● What is expected
Your answer should be every line of the records that contains the word "pages", copied as it stands.

Web page edit records:
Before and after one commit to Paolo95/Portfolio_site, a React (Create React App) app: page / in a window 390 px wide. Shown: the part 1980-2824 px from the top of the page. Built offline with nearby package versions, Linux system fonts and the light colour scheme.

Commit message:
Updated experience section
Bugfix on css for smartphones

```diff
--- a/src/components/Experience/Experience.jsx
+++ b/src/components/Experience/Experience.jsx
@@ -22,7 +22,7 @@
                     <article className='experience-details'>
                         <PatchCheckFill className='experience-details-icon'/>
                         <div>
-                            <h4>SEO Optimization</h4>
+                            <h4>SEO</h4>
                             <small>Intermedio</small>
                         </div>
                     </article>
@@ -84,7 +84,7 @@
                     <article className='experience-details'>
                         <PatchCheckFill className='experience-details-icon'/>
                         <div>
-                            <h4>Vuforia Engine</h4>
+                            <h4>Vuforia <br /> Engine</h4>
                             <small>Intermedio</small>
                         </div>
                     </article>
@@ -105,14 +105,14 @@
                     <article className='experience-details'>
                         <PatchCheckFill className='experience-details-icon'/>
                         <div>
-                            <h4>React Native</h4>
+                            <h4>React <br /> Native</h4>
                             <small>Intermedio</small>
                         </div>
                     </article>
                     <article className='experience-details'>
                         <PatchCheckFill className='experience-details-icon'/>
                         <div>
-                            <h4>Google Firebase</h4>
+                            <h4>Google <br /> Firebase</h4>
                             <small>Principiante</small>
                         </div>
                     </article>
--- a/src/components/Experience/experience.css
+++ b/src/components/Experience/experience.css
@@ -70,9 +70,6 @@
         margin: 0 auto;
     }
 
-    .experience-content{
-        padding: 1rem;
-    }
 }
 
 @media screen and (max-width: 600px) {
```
---
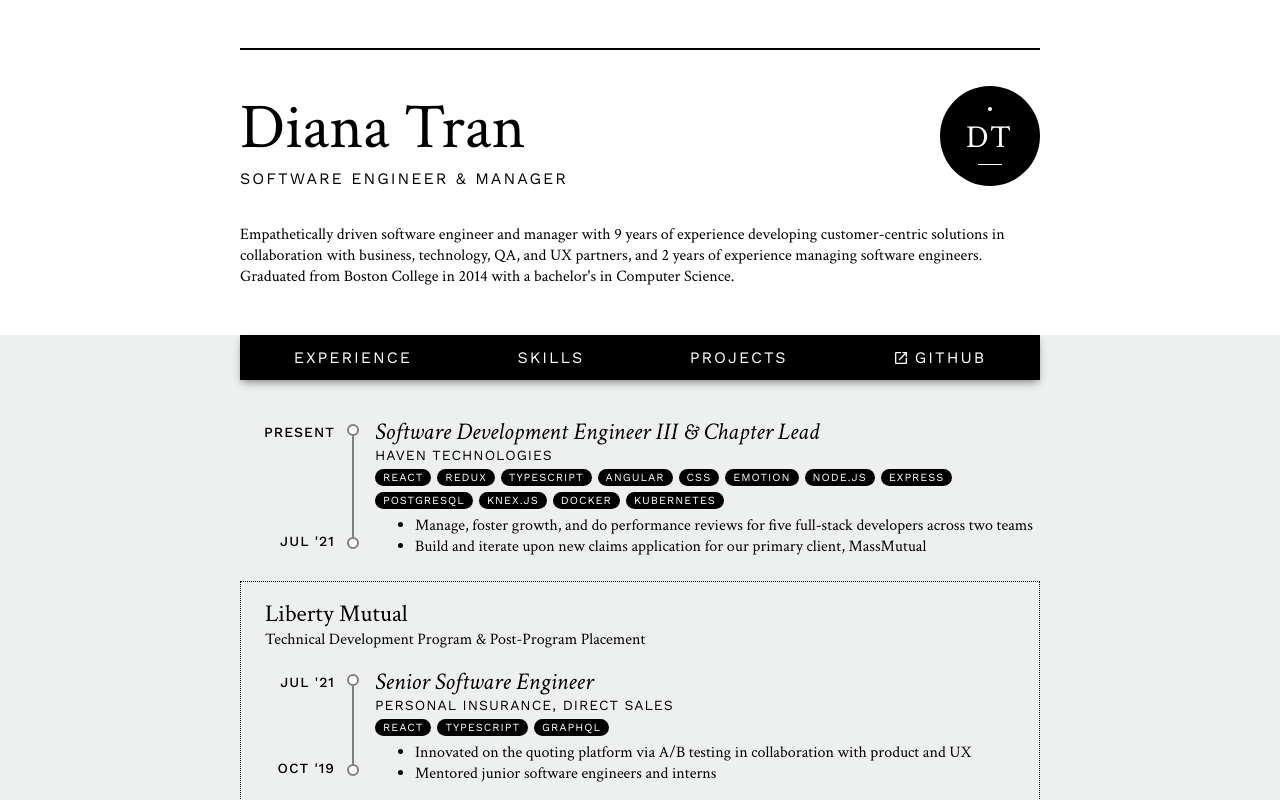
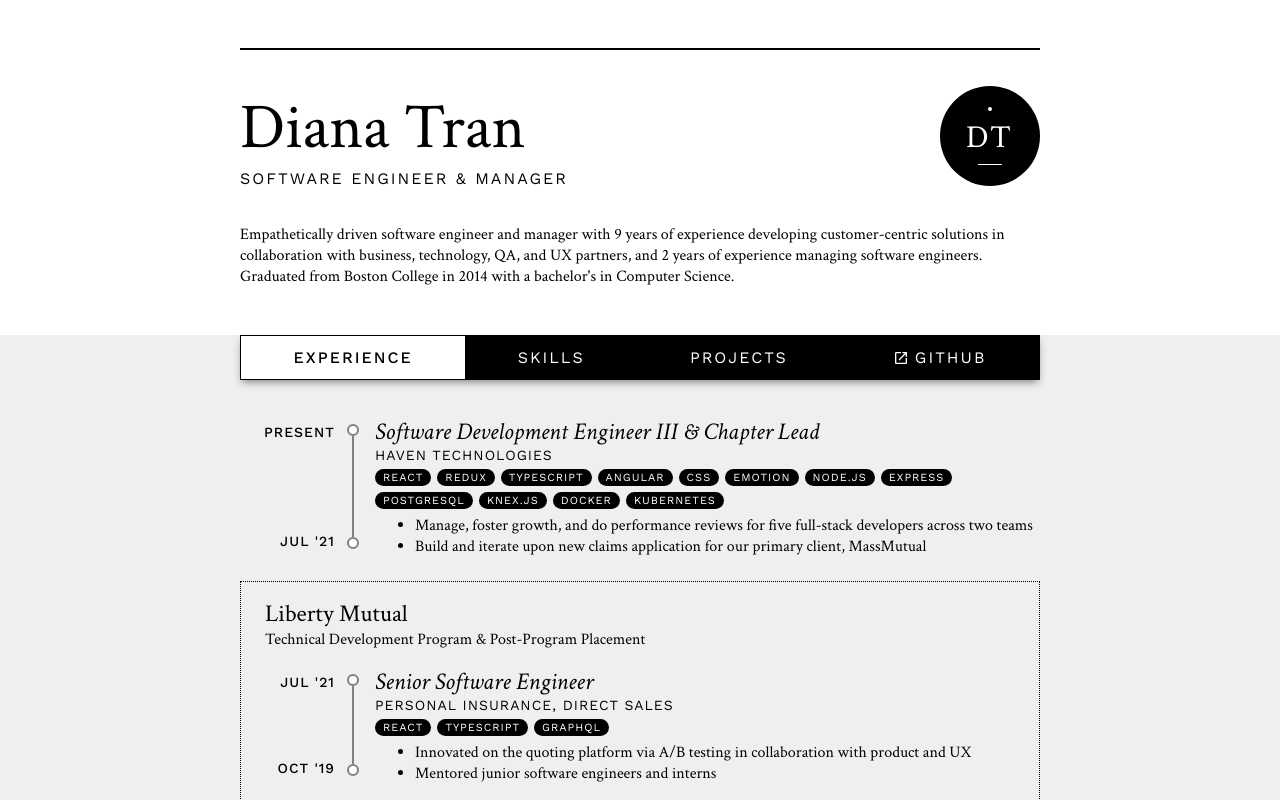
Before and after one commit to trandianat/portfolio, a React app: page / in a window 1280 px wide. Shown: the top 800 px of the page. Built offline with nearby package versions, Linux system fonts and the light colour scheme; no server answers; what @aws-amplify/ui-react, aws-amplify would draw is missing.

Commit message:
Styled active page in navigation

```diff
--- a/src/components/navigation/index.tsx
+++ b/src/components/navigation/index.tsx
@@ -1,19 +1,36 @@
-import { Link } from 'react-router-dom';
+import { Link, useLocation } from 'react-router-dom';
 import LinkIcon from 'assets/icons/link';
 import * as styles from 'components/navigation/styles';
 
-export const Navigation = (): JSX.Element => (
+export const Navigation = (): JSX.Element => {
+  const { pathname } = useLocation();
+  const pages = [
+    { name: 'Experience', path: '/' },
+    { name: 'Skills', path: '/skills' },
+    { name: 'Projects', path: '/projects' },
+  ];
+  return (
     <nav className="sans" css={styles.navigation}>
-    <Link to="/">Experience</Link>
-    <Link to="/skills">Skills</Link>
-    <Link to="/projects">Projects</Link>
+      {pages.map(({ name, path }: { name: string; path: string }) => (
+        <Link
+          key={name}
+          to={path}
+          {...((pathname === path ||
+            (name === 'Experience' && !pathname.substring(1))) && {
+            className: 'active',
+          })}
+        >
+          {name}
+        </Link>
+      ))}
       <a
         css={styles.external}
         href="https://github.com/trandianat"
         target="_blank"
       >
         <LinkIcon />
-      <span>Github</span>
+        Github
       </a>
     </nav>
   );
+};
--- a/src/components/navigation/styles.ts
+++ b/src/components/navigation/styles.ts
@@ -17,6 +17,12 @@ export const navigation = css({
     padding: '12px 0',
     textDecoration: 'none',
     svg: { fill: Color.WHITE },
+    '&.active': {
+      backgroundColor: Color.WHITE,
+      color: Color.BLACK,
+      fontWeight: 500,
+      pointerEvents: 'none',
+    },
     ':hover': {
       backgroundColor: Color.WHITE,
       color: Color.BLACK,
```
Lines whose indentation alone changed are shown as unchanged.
...
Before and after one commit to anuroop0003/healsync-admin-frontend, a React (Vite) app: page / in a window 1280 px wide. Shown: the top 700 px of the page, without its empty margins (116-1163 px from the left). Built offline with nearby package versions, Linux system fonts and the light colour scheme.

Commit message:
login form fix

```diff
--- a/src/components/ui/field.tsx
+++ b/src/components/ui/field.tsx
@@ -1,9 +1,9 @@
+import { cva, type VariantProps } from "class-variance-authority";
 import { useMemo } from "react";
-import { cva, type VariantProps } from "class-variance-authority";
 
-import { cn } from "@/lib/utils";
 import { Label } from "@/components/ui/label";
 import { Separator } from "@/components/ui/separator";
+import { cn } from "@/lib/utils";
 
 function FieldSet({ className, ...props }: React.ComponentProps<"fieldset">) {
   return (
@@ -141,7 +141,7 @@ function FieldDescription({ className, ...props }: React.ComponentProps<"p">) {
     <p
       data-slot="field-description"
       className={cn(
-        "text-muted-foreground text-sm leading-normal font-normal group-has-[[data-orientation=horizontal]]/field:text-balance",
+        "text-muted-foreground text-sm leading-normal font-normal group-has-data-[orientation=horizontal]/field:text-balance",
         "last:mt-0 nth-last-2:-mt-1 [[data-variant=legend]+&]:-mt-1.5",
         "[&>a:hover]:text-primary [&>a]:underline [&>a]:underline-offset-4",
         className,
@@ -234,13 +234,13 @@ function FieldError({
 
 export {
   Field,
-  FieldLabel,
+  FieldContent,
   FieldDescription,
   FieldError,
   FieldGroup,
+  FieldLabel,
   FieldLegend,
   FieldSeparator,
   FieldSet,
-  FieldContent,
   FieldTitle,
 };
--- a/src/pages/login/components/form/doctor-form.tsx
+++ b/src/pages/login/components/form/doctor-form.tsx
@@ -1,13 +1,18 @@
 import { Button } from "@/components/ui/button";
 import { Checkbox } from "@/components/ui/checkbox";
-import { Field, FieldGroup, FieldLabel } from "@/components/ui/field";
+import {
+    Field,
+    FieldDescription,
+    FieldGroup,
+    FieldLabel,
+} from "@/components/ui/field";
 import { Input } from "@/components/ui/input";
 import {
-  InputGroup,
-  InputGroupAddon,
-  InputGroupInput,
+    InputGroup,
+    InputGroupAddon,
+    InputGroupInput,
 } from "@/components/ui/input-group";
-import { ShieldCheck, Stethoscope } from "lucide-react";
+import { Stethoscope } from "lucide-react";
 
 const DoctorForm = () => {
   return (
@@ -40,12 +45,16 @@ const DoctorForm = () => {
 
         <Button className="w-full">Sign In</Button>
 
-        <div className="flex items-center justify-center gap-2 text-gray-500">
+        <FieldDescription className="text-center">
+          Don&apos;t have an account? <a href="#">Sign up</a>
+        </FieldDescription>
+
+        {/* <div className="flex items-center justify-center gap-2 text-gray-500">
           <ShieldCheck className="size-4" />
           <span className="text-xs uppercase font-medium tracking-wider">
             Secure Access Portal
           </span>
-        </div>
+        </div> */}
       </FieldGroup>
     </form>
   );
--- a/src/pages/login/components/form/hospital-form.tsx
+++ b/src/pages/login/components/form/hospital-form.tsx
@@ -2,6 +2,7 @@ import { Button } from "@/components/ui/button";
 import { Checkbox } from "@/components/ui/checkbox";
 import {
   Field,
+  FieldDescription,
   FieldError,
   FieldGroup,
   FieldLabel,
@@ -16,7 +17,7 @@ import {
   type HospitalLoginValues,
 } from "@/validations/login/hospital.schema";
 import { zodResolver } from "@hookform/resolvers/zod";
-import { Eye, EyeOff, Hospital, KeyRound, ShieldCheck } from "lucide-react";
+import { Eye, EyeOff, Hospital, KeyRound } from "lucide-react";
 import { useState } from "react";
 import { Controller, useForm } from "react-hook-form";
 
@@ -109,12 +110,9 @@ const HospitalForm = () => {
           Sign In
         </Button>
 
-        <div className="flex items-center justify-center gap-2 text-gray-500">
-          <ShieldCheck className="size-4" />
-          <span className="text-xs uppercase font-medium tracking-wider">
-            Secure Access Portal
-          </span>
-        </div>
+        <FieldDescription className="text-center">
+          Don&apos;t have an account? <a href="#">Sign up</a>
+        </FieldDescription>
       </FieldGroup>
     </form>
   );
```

● Output of the task
+  const pages = [
+      {pages.map(({ name, path }: { name: string; path: string }) => (
--- a/src/pages/login/components/form/doctor-form.tsx
+++ b/src/pages/login/components/form/doctor-form.tsx
--- a/src/pages/login/components/form/hospital-form.tsx
+++ b/src/pages/login/components/form/hospital-form.tsx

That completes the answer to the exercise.